» **DIRECTIONS**: Please restate every line below exactly, without any pictures.

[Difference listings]

▼

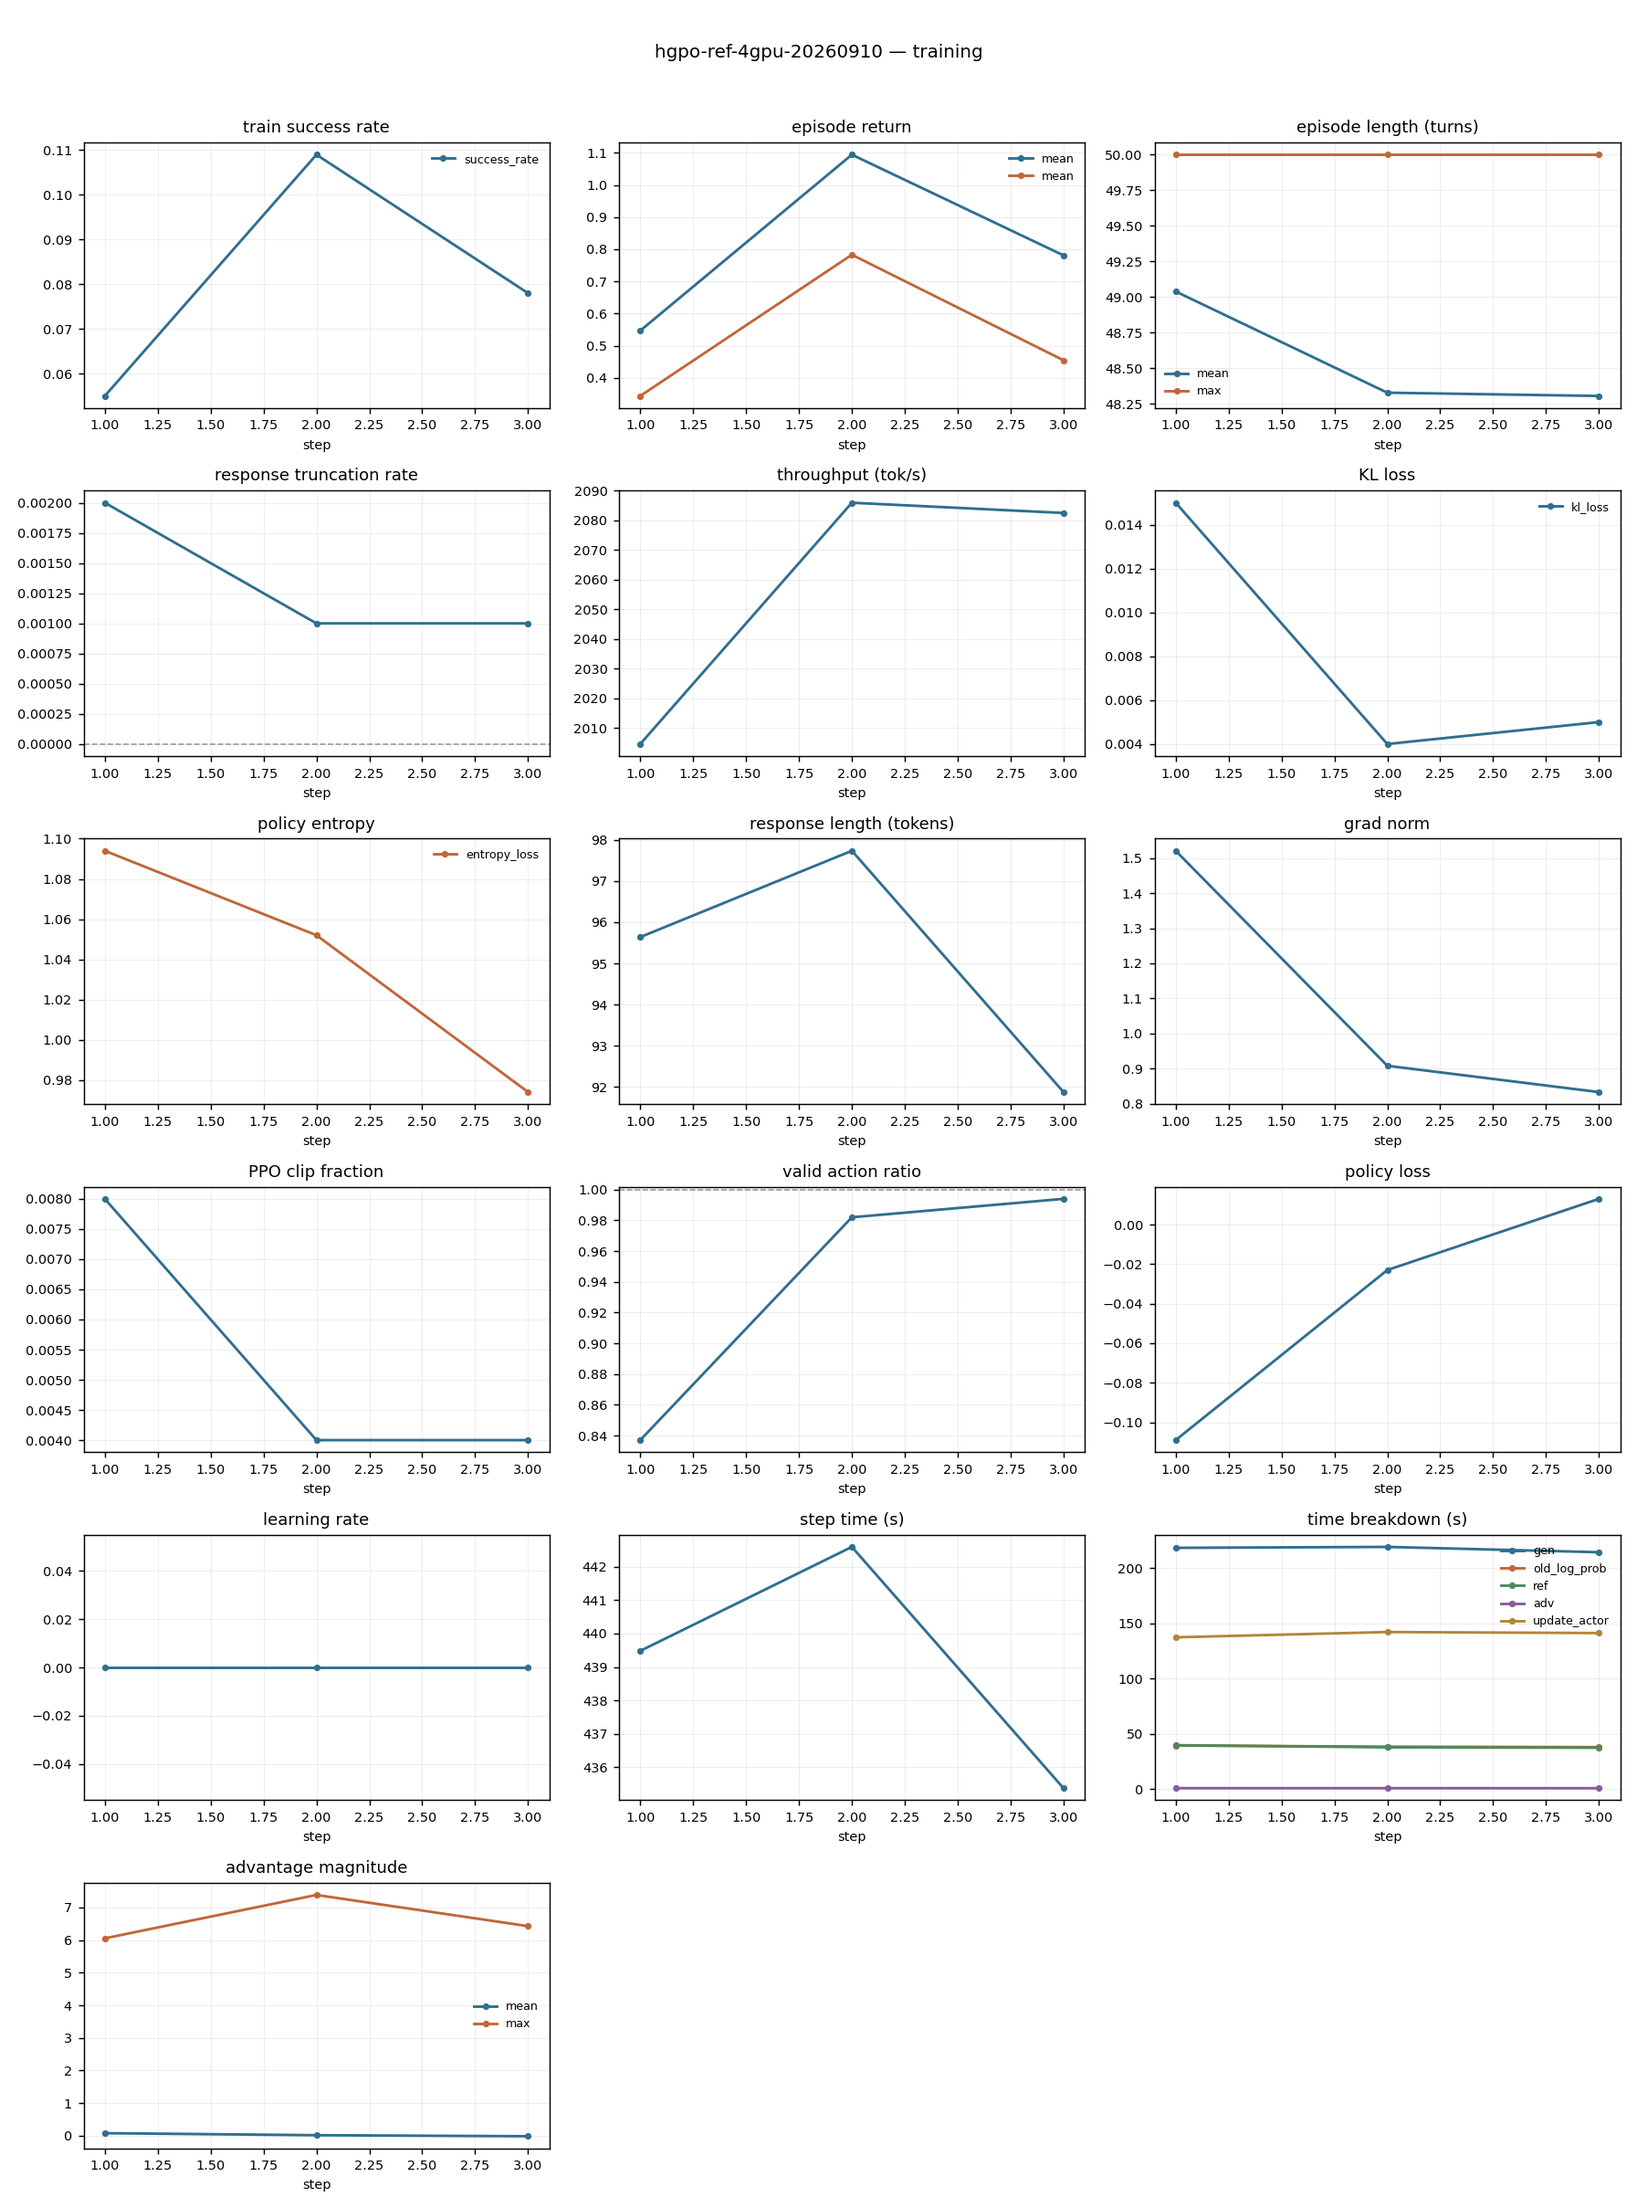
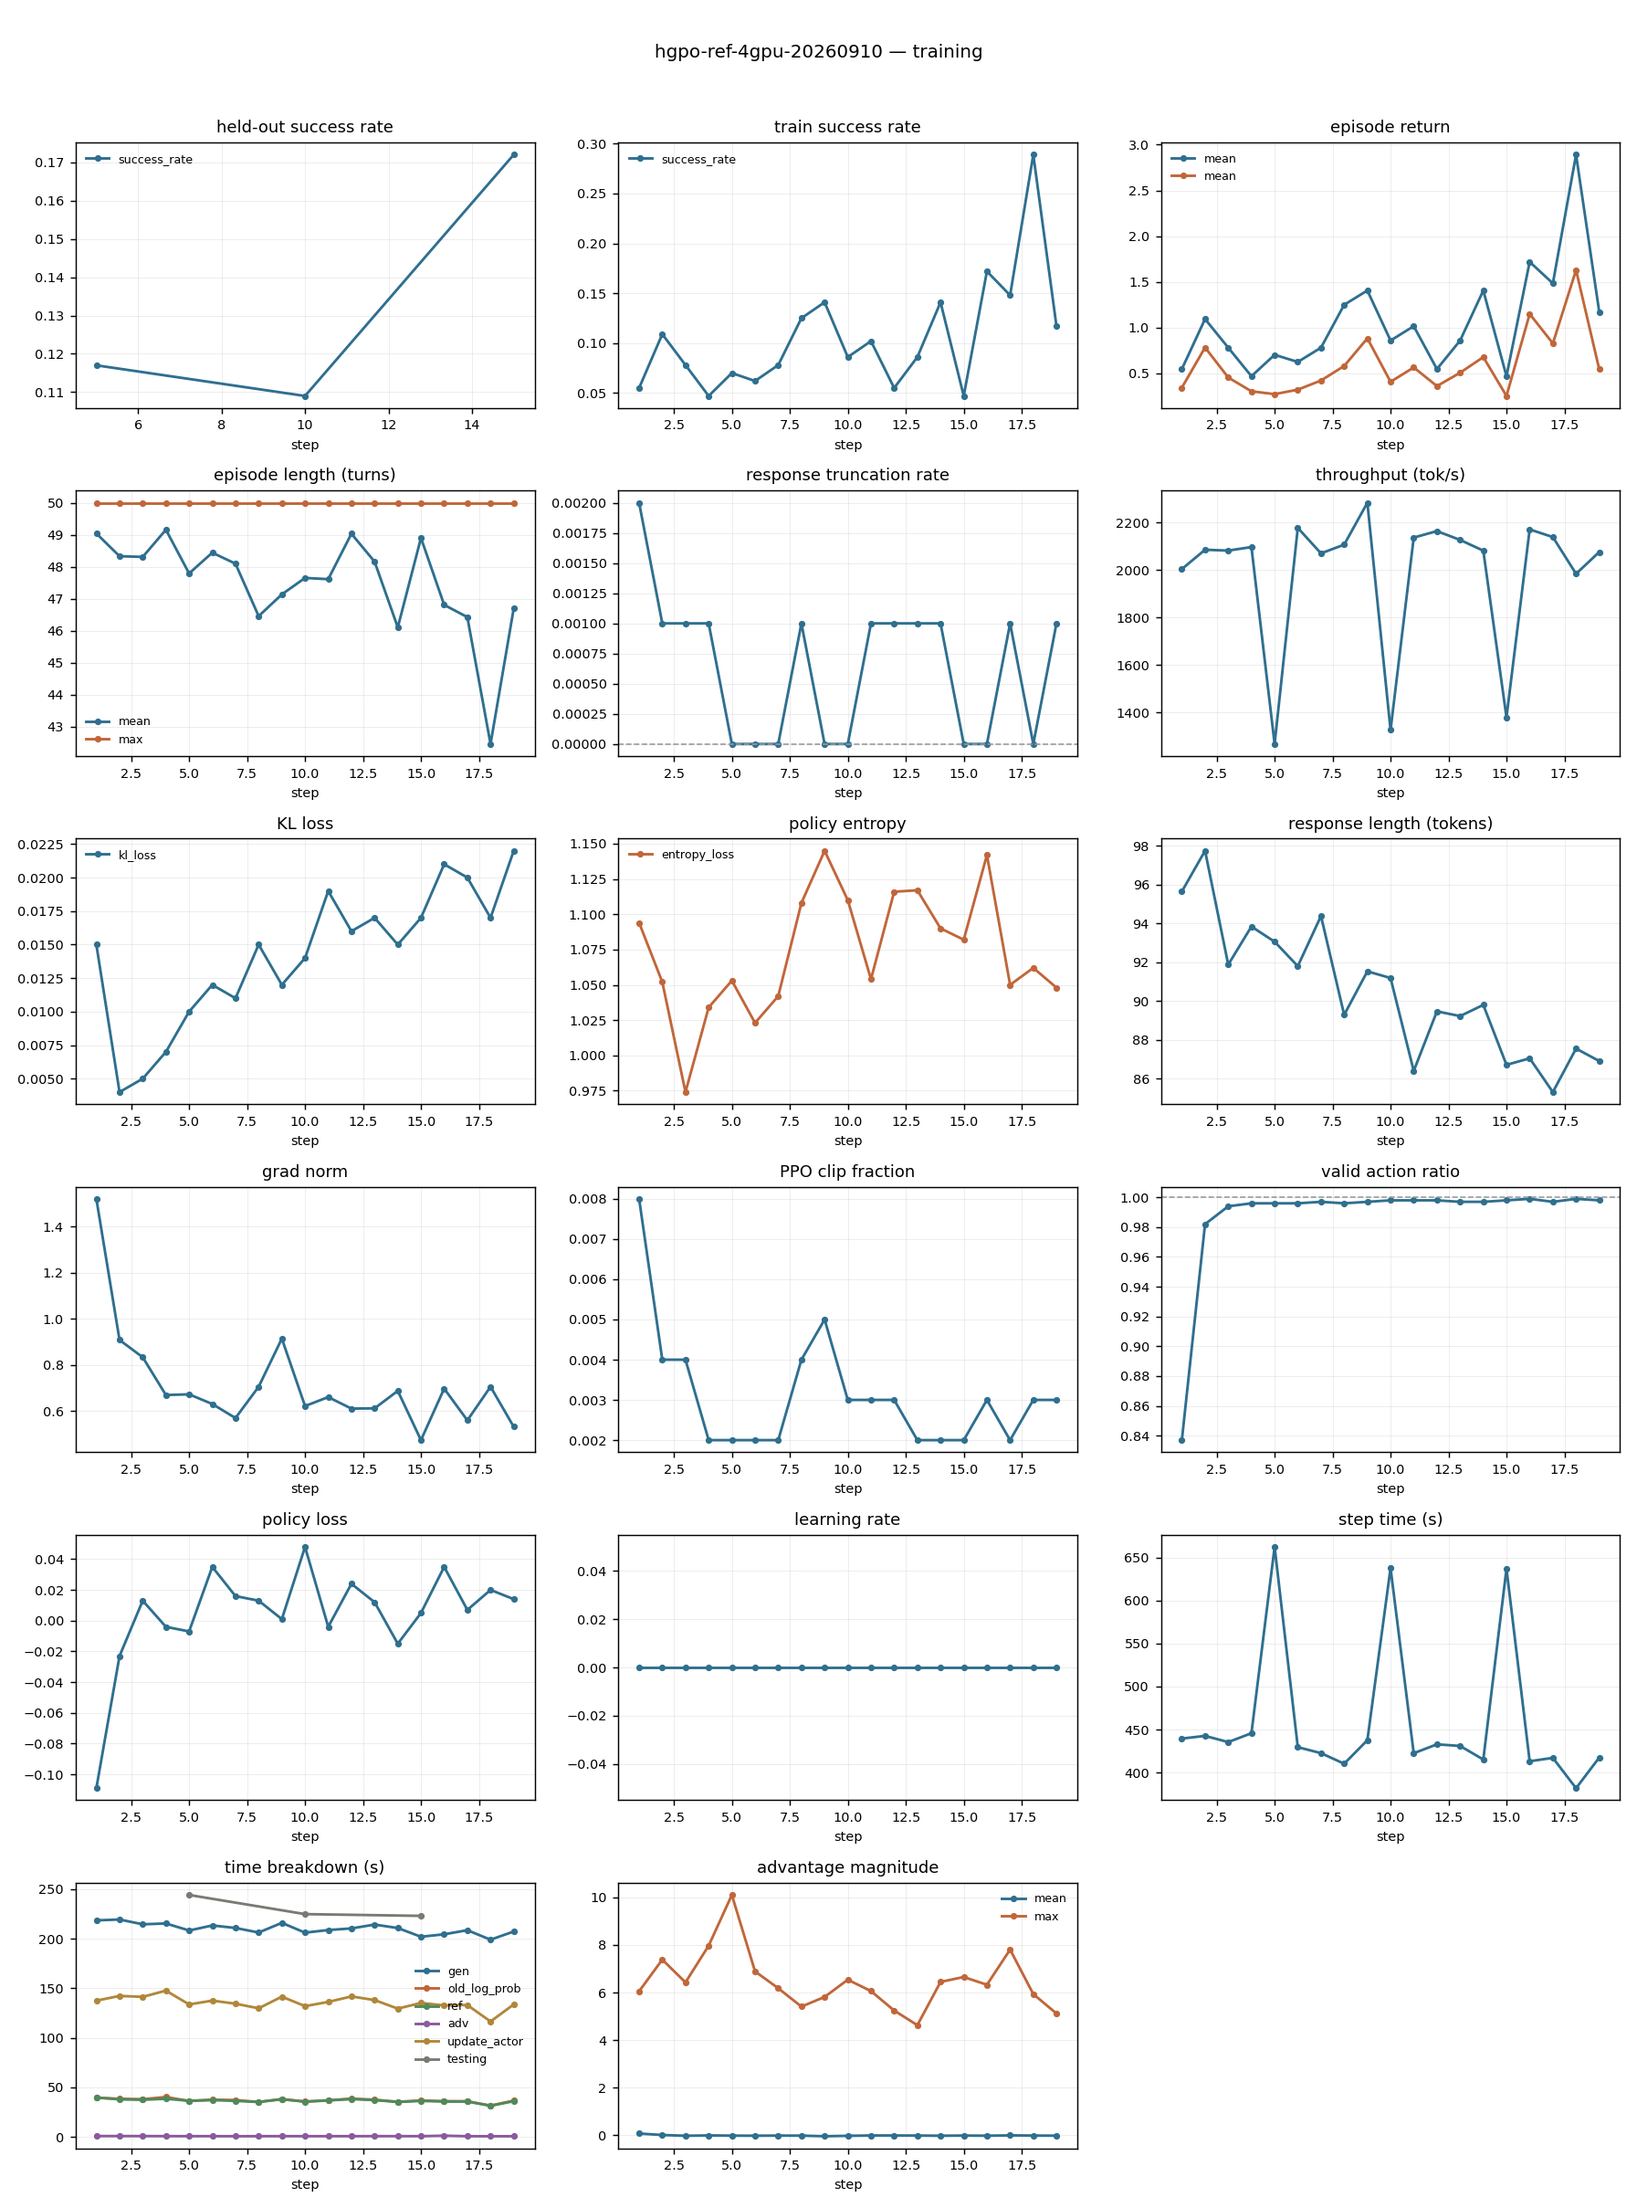
hgpo-ref-4gpu: early held-out through step 15; monitor via metrics.jsonl
Claude-Session: https://claude.ai/code/session_01Eywpmpzk7tuN6B1qiJfqQk

diff --git a/experiments/hgpo-ref-4gpu-20260910/NOTES.md b/experiments/hgpo-ref-4gpu-20260910/NOTES.md
@@ -63,3 +63,20 @@ alongside it in this container.** A monitor alerts at 16k, 18k and 19.5k.
 2026-09-11**. That is slower than the ~15-17 h estimated from G2PO (~335 s/step): HGPO
 uses a 4096-token prompt cap against G2PO's 2048. The first three metric rows parsed
 cleanly (73 fields per step: KL loss, pg loss, rewards, advantages, valid-action ratio).
+
+## Early held-out (16:00, step 19)
+
+| step | 5 | 10 | 15 |
+|---|---|---|---|
+| hgpo-ref-4gpu | 11.7 | 10.9 | 17.2 |
+| G2PO reference | 12.5 | 11.7 | 28.9 |
+| our base | 10.2 | 10.9 | 17.2 |
+
+Level with base and behind G2PO at step 15, but these are the noisiest evaluations there
+are (±7-9 at 2SE). HGPO's published curve is only judged at 100 and 160. Pace has
+settled at 431 s/step.
+
+Monitoring note: two tqdm-tailing monitors never fired (the progress bar does not reach
+train.log as newline-terminated lines the pipe can see). Evaluations are now watched by
+polling `metrics.jsonl`, which the mirror writes every 5 minutes. That poll also flags
+the run ending, or train.log going unchanged for 30 minutes.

▲

» **WRITTEN SOLUTION**:
hgpo-ref-4gpu: early held-out through step 15; monitor via metrics.jsonl
Claude-Session: https://claude.ai/code/session_01Eywpmpzk7tuN6B1qiJfqQk

diff --git a/experiments/hgpo-ref-4gpu-20260910/NOTES.md b/experiments/hgpo-ref-4gpu-20260910/NOTES.md
@@ -63,3 +63,20 @@ alongside it in this container.** A monitor alerts at 16k, 18k and 19.5k.
 2026-09-11**. That is slower than the ~15-17 h estimated from G2PO (~335 s/step): HGPO
 uses a 4096-token prompt cap against G2PO's 2048. The first three metric rows parsed
 cleanly (73 fields per step: KL loss, pg loss, rewards, advantages, valid-action ratio).
+
+## Early held-out (16:00, step 19)
+
+| step | 5 | 10 | 15 |
+|---|---|---|---|
+| hgpo-ref-4gpu | 11.7 | 10.9 | 17.2 |
+| G2PO reference | 12.5 | 11.7 | 28.9 |
+| our base | 10.2 | 10.9 | 17.2 |
+
+Level with base and behind G2PO at step 15, but these are the noisiest evaluations there
+are (±7-9 at 2SE). HGPO's published curve is only judged at 100 and 160. Pace has
+settled at 431 s/step.
+
+Monitoring note: two tqdm-tailing monitors never fired (the progress bar does not reach
+train.log as newline-terminated lines the pipe can see). Evaluations are now watched by
+polling `metrics.jsonl`, which the mirror writes every 5 minutes. That poll also flags
+the run ending, or train.log going unchanged for 30 minutes.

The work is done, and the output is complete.